Xu plans to miniaturize the system and have it installed onto the corners of computer keyboards. The system could also be used for user identification on cell phones. For airport identification, a device could monitor a person up to 30 meters away.

Xu and collaborators will present the paper -- "Cardiac Scan: A Non-contact and Continuous Heart-based User Authentication System" -- at MobiCom, which is billed as the flagship conference in mobile computing. Organized by the Association for Computing Machinery, the conferernce will be held from Oct. 16-20 in Snowbird, Utah.

Additional authors are, from the UB Department of Computer Science and Engineering, Feng Lin, PhD (now an assistant professor at the University of Colorado Denver); Chen Song, a PhD student; Yan Zhuang, a master's student; and Kui Ren, PhD, SUNY Empire Innovation Professor; and from Texas Tech University, Changzhi Li, PhD.

Media Contact

Grove Potter
mpotter3@buffalo.edu
716-645-2130

 @UBNewsSource

http://www.buffalo.edu 

Grove Potter | EurekAlert!

More articles from Information Technology:

nachricht CiViQ brings quantum technologies to the telecommunications arena
21.11.2018 | Fraunhofer-Institut für Nachrichtentechnik, Heinrich-Hertz-Institut, HHI

nachricht Earthquake researchers finalists for supercomputing prize
19.11.2018 | University of Tokyo

All articles from Information Technology >>>

The most recent press releases about innovation >>>

Die letzten 5 Focus-News des innovations-reports im Überblick:

Im Focus: First diode for magnetic fields

Innsbruck quantum physicists have constructed a diode for magnetic fields and then tested it in the laboratory. The device, developed by the research groups led by the theorist Oriol Romero-Isart and the experimental physicist Gerhard Kirchmair, could open up a number of new applications.

Electric diodes are essential electronic components that conduct electricity in one direction but prevent conduction in the opposite one. They are found at the...

Im Focus: Nonstop Tranport of Cargo in Nanomachines

Max Planck researchers revel the nano-structure of molecular trains and the reason for smooth transport in cellular antennas.

Moving around, sensing the extracellular environment, and signaling to other cells are important for a cell to function properly. Responsible for those tasks...

Im Focus: UNH scientists help provide first-ever views of elusive energy explosion

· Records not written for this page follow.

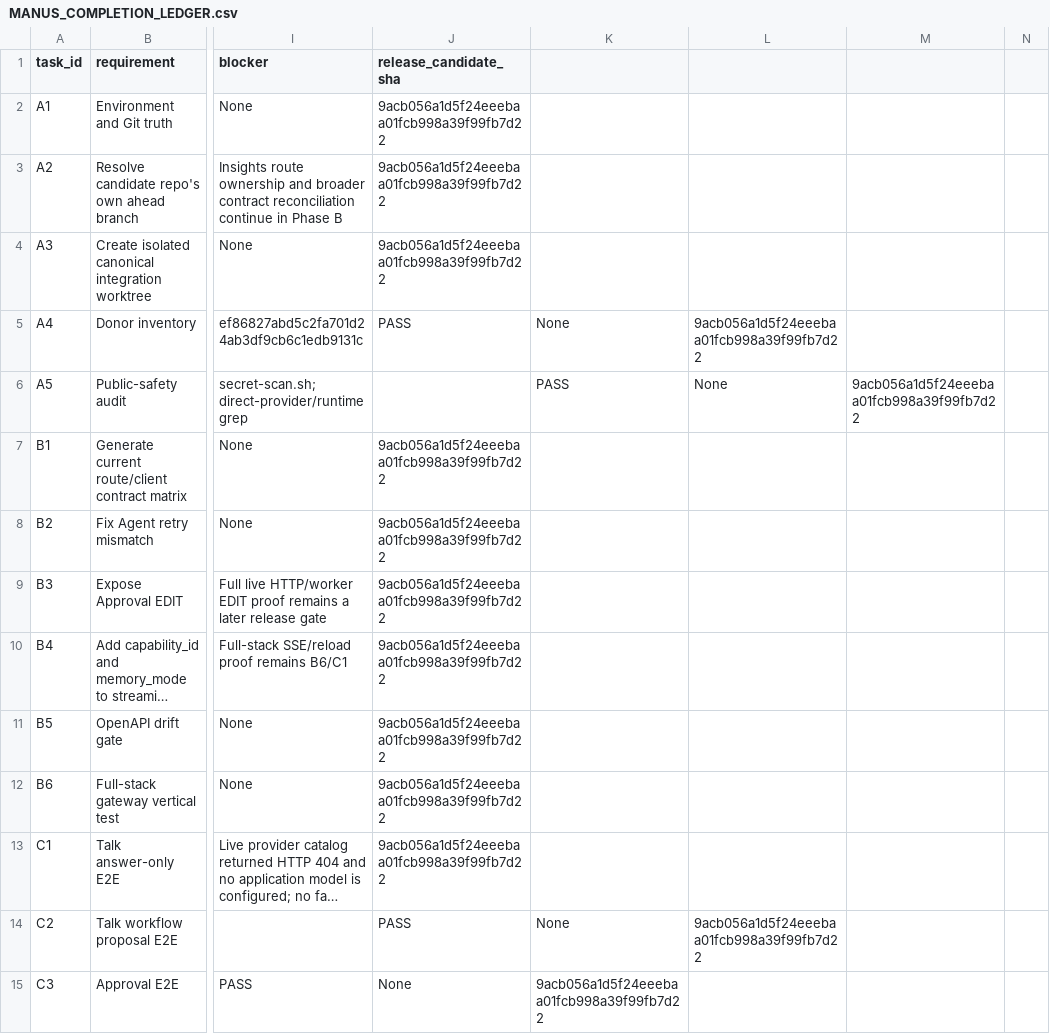
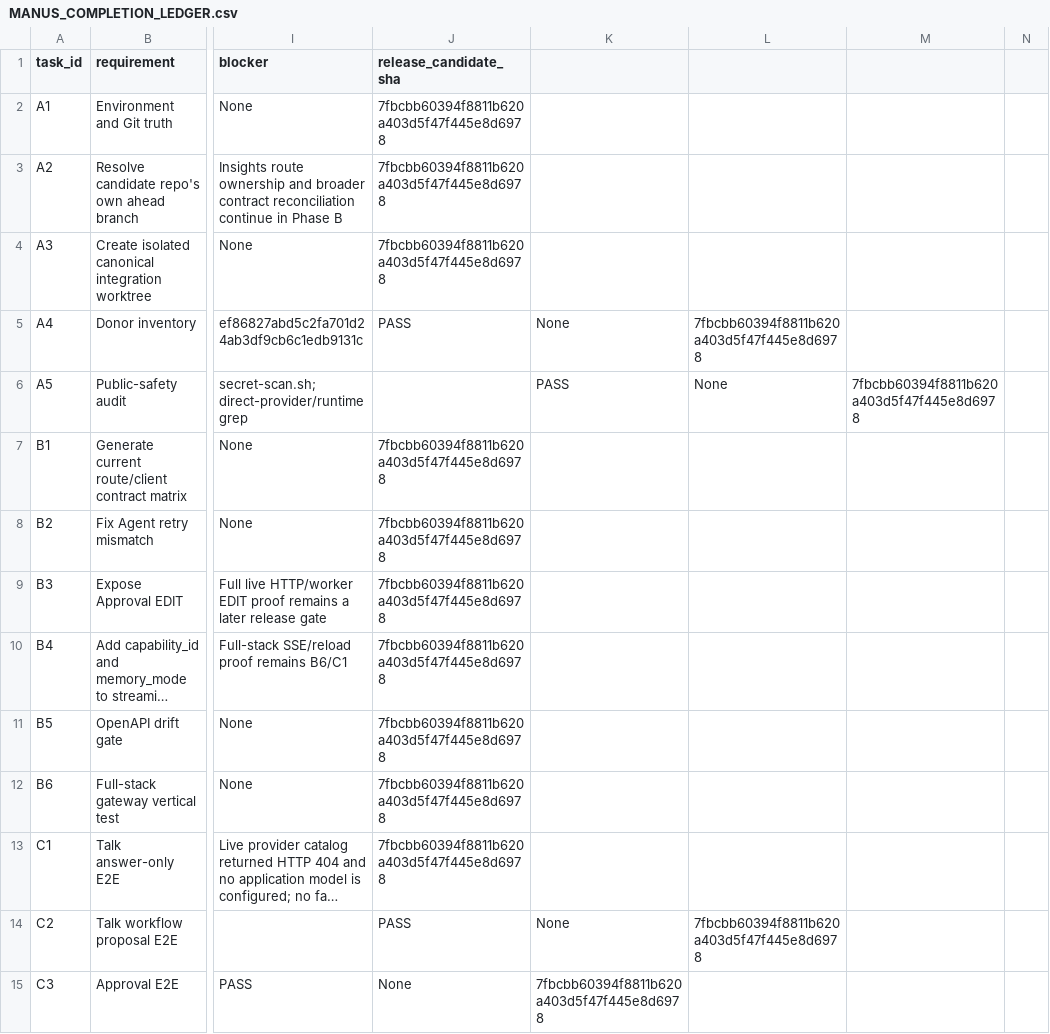
Before and after one commit to am-selenephos/NUR---Latest, a CSV file: docs/completion/MANUS_COMPLETION_LEDGER.csv, drawn as a sheet; only a part is shown, gaps mark what is left out; long unchanged cells end in …; the diff covers the shown part only; the diff names each change by its address in the sheet, - before the commit and + after, or states it on an @@ line.

```diff
--- a/docs/completion/MANUS_COMPLETION_LEDGER.csv
+++ b/docs/completion/MANUS_COMPLETION_LEDGER.csv
-J2:J4 (release_candidate_sha): 9acb056a1d5f24eeebaa01fcb998a39f99fb7d22
+J2:J4 (release_candidate_sha): 7fbcbb60394f8811b620a403d5f47f445e8d6978
-L5: 9acb056a1d5f24eeebaa01fcb998a39f99fb7d22
+L5: 7fbcbb60394f8811b620a403d5f47f445e8d6978
-M6: 9acb056a1d5f24eeebaa01fcb998a39f99fb7d22
+M6: 7fbcbb60394f8811b620a403d5f47f445e8d6978
-J7:J13 (release_candidate_sha): 9acb056a1d5f24eeebaa01fcb998a39f99fb7d22
+J7:J13 (release_candidate_sha): 7fbcbb60394f8811b620a403d5f47f445e8d6978
-L14: 9acb056a1d5f24eeebaa01fcb998a39f99fb7d22
+L14: 7fbcbb60394f8811b620a403d5f47f445e8d6978
-K15: 9acb056a1d5f24eeebaa01fcb998a39f99fb7d22
+K15: 7fbcbb60394f8811b620a403d5f47f445e8d6978
```
Also changed, not shown: 80 edited cells elsewhere in this file, 4 other files.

Researchers at the University of New Hampshire have captured a difficult-to-view singular event involving "magnetic reconnection"--the process by which sparse particles and energy around Earth collide producing a quick but mighty explosion--in the Earth's magnetotail, the magnetic environment that trails behind the planet.

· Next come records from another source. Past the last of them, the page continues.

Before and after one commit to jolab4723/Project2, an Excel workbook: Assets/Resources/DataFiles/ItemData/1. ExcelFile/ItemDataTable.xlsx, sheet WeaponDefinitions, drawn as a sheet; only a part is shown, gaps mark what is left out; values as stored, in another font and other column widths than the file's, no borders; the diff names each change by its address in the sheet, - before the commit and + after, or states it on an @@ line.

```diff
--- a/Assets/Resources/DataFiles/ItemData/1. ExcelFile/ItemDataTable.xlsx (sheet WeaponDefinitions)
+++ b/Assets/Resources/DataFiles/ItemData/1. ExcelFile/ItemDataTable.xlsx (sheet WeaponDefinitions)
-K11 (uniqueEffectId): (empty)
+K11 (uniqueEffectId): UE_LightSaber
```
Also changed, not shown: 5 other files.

Magnetic reconnection has remained a bit of a mystery to scientists. They know it exists and have documented the effects that the energy explosions can...

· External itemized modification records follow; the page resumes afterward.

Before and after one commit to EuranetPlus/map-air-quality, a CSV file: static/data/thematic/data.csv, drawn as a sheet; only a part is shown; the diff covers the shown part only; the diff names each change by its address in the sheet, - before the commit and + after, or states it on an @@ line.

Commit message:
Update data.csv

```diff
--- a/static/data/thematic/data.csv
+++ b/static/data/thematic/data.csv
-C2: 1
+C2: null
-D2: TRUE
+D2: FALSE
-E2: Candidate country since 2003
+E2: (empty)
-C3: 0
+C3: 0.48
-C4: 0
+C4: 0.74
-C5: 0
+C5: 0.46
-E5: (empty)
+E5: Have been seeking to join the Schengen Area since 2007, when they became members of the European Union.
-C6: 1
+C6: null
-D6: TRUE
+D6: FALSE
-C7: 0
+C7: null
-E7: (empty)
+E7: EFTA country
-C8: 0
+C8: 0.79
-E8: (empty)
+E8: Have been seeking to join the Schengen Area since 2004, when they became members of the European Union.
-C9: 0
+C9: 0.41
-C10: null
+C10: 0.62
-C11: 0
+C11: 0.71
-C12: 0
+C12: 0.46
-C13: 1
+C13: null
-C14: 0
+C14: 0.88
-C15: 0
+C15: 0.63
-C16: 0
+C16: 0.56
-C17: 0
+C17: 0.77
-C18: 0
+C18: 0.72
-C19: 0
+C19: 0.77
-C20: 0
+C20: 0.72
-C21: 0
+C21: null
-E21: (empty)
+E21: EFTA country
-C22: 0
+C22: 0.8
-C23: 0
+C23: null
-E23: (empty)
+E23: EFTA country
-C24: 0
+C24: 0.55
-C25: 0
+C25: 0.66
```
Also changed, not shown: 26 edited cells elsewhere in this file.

Im Focus: A Chip with Blood Vessels

Biochips have been developed at TU Wien (Vienna), on which tissue can be produced and examined. This allows supplying the tissue with different substances in a very controlled way.

Cultivating human cells in the Petri dish is not a big challenge today. Producing artificial tissue, however, permeated by fine blood vessels, is a much more...

Im Focus: A Leap Into Quantum Technology

Faster and secure data communication: This is the goal of a new joint project involving physicists from the University of Würzburg. The German Federal Ministry of Education and Research funds the project with 14.8 million euro.

In our digital world data security and secure communication are becoming more and more important. Quantum communication is a promising approach to achieve...

All Focus news of the innovation-report >>>

Anzeige

Anzeige

VideoLinks
Industry & Economy
Event News

Optical Coherence Tomography: German-Japanese Research Alliance hosted Medical Imaging Conference

19.11.2018 | Event News

“3rd Conference on Laser Polishing – LaP 2018” Attracts International Experts and Users

09.11.2018 | Event News

On the brain’s ability to find the right direction

06.11.2018 | Event News

 
Latest News

Helping to Transport Proteins Inside the Cell

21.11.2018 | Life Sciences

Meta-surface corrects for chromatic aberrations across all kinds of lenses

21.11.2018 | Power and Electrical Engineering

Removing toxic mercury from contaminated water

21.11.2018 | Life Sciences

VideoLinks
Science & Research
Overview of more VideoLinks >>>